When you retype the records that follow, keep each word as it is and drop any pictures.

Detected change data
* * *
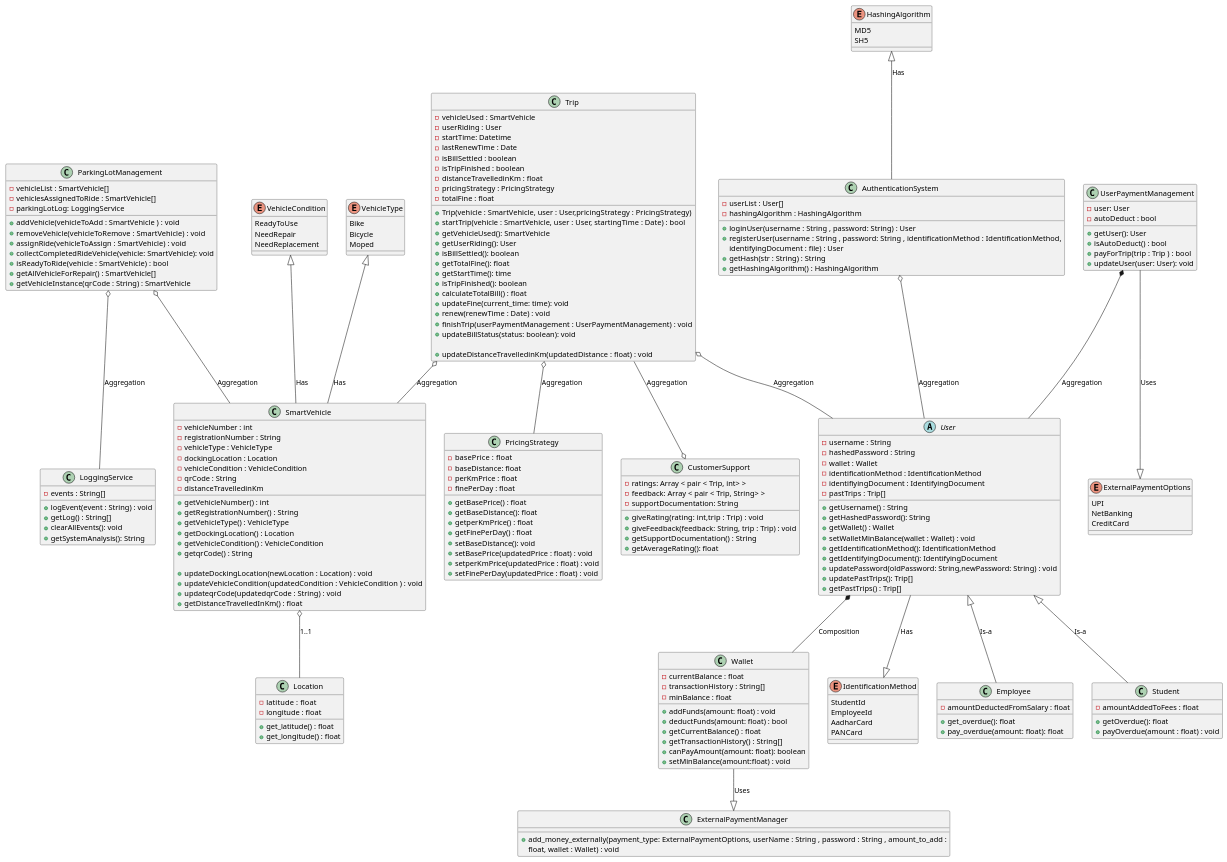
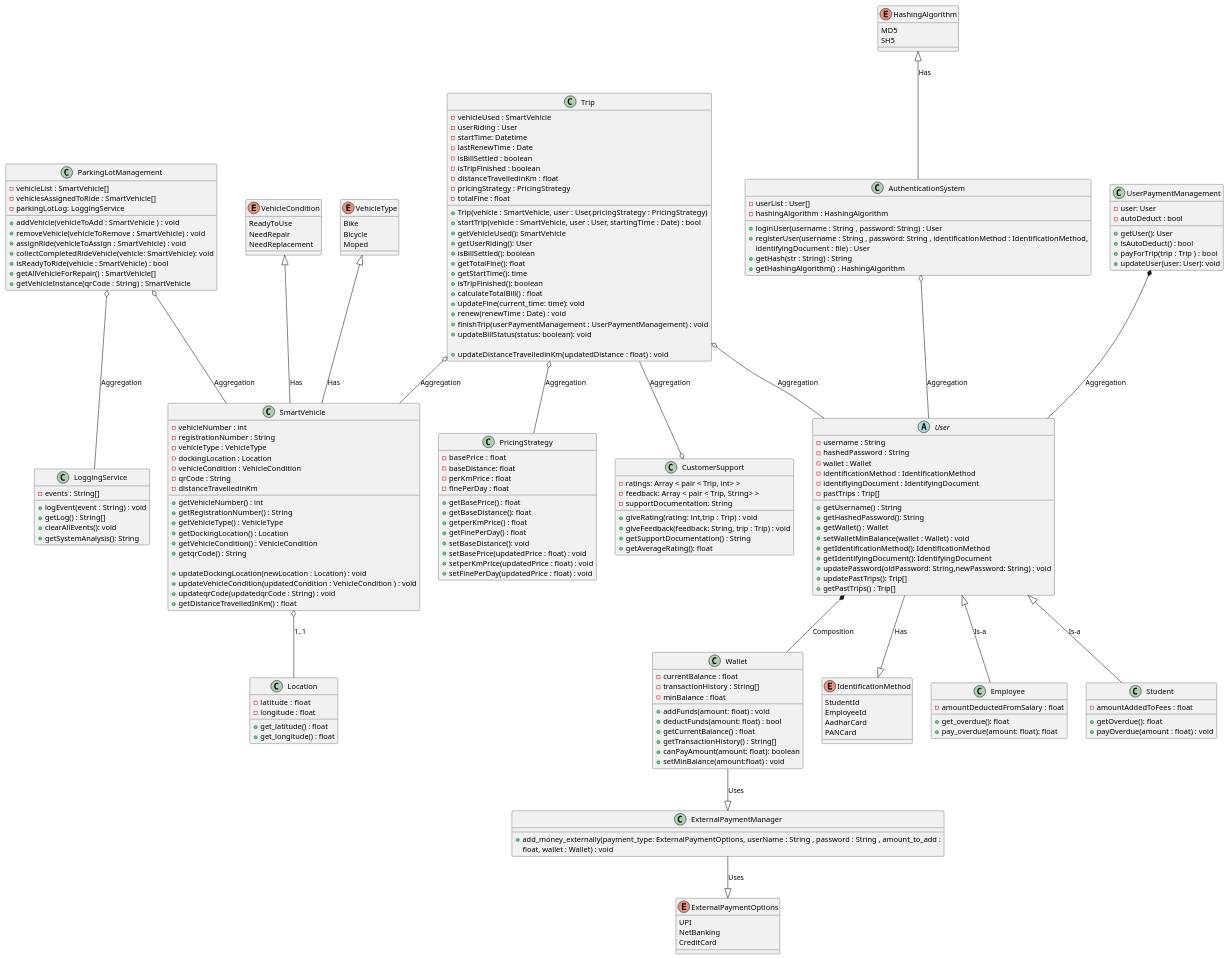
One commit to zetapii/SoftwareEngineering-Assignment-1 changed the diagram in class_diagram.puml. Above: the diagram before and after it, drawn with PlantUML. The commit also changed 1 other file, not shown here.

Commit message:
uml updated

```diff
--- a/class_diagram.puml
+++ b/class_diagram.puml
@@ -279,7 +279,7 @@
 Trip o-- SmartVehicle  : Aggregation
 Trip o-- User : Aggregation
 Trip --o CustomerSupport : Aggregation
-UserPaymentManagement --|> ExternalPaymentOptions : Uses
+ExternalPaymentManager --|> ExternalPaymentOptions : Uses
 AuthenticationSystem o-- User: Aggregation
 HashingAlgorithm <|-- AuthenticationSystem : Has
 Wallet --|> ExternalPaymentManager: Uses
```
* * *
• [FINISHED TASK]
One commit to zetapii/SoftwareEngineering-Assignment-1 changed the diagram in class_diagram.puml. Above: the diagram before and after it, drawn with PlantUML. The commit also changed 1 other file, not shown here.

Commit message:
uml updated

```diff
--- a/class_diagram.puml
+++ b/class_diagram.puml
@@ -279,7 +279,7 @@
 Trip o-- SmartVehicle  : Aggregation
 Trip o-- User : Aggregation
 Trip --o CustomerSupport : Aggregation
-UserPaymentManagement --|> ExternalPaymentOptions : Uses
+ExternalPaymentManager --|> ExternalPaymentOptions : Uses
 AuthenticationSystem o-- User: Aggregation
 HashingAlgorithm <|-- AuthenticationSystem : Has
 Wallet --|> ExternalPaymentManager: Uses
```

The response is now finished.